Rather than assume they have given up on you or the friendship, it is best to verbalise your feelings so they can explain the situation from their perspective. Let’s be honest, your newly wedded friend is in the process of studying the ropes of this new life she has just begun and it will be insensitive of you to make so many demands of them. As they adjust to their new lifestyle, make your own adjustments too.
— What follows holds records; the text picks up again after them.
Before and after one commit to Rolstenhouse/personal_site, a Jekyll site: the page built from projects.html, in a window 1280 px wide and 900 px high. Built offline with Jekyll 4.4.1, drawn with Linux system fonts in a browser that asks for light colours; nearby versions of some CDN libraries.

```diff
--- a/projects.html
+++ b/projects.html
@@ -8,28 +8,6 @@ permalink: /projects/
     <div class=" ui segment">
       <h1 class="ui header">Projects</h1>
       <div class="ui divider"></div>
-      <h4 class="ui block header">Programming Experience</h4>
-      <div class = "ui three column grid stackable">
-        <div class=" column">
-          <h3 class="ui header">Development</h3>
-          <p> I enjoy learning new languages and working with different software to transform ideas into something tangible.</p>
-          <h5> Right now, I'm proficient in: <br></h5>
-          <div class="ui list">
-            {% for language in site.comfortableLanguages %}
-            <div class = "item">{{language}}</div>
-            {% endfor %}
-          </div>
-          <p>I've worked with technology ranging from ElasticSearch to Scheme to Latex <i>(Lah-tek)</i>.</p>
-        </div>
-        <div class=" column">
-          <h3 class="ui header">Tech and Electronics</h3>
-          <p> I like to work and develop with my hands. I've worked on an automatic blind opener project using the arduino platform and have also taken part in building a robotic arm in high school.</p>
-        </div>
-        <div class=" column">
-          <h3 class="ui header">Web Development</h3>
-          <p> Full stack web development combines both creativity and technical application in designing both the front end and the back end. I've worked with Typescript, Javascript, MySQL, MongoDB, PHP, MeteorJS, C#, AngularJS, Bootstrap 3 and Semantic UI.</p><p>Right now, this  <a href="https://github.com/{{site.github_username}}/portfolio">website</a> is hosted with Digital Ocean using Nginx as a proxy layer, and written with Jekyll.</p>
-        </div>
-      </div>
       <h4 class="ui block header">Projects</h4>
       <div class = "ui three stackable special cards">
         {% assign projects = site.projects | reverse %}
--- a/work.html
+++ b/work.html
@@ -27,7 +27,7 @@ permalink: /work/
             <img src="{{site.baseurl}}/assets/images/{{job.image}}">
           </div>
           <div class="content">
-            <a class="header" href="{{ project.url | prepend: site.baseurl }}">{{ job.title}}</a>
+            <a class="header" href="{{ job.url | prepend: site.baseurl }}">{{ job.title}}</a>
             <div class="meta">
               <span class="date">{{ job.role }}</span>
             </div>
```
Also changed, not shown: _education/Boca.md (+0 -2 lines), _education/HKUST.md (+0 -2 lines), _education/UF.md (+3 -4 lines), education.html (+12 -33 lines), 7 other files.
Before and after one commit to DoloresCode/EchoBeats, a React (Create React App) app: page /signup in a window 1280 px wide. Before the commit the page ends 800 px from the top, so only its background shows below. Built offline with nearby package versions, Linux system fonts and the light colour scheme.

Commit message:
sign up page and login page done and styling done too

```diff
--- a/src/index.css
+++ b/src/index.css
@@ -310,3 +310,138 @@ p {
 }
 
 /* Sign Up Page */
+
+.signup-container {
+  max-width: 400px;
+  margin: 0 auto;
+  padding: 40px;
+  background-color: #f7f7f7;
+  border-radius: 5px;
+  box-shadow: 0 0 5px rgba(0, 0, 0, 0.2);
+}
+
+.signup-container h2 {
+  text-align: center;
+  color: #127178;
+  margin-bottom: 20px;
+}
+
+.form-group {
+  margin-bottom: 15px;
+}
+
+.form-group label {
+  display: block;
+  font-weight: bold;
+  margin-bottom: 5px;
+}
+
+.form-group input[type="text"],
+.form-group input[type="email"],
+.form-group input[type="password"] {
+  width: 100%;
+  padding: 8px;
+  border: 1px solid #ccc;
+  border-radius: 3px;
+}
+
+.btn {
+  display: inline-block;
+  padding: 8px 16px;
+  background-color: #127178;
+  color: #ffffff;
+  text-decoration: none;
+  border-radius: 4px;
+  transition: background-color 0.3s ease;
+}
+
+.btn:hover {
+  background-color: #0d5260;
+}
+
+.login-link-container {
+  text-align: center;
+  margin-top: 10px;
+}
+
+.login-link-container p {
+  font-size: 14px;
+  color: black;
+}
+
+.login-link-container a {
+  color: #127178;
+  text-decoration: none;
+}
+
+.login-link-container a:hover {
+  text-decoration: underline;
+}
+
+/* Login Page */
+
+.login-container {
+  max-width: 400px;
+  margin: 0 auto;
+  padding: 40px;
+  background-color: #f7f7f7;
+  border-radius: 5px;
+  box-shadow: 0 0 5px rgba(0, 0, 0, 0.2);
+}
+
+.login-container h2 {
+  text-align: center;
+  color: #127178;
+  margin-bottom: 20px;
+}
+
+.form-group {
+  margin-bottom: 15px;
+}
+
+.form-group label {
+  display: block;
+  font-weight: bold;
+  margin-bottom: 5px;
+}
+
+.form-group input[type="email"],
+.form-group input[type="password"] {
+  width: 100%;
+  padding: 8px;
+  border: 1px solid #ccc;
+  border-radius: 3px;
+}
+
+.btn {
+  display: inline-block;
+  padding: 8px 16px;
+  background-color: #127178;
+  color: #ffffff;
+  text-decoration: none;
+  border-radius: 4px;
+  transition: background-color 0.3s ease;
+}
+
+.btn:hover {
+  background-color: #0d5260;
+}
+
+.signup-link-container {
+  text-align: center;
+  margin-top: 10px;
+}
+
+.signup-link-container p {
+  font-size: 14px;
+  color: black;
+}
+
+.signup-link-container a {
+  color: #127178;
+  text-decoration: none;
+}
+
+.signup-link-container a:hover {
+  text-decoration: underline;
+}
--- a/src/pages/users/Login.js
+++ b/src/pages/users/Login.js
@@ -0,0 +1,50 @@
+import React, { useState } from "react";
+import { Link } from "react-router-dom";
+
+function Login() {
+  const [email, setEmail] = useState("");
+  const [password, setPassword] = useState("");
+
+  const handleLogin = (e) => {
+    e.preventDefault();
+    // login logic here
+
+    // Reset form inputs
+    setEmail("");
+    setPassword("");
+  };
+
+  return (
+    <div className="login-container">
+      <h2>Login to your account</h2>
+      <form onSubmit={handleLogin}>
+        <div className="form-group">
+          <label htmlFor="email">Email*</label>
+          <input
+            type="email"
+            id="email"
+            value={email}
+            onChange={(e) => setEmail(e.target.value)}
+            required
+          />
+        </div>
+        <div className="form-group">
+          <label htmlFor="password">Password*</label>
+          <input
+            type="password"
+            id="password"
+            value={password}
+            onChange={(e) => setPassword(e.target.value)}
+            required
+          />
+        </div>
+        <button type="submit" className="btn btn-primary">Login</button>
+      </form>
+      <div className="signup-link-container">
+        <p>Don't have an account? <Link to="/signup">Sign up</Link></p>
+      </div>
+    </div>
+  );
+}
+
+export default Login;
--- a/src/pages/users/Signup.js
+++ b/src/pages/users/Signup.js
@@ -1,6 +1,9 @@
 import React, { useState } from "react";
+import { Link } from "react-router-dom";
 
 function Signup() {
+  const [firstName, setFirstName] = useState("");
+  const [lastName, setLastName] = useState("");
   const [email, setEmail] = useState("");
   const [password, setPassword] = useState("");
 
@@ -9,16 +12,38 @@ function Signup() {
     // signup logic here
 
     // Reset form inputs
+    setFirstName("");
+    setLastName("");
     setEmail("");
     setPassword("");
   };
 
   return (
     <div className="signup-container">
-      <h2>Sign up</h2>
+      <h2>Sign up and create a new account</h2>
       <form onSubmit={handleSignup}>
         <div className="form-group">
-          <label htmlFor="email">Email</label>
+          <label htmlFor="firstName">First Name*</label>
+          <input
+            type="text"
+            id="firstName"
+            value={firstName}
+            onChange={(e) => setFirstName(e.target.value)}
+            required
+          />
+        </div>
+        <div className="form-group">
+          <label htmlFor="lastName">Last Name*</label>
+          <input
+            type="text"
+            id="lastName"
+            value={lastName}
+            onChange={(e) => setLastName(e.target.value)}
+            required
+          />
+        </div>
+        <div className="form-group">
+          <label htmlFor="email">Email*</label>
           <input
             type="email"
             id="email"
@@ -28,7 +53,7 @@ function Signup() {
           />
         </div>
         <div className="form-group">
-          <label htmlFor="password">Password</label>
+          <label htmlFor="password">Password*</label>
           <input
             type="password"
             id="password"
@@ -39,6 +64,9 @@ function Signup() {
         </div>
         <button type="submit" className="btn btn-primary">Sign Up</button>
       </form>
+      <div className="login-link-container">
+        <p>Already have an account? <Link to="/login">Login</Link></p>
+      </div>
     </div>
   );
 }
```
But if/when you get overwhelmed with emotions, please let them know.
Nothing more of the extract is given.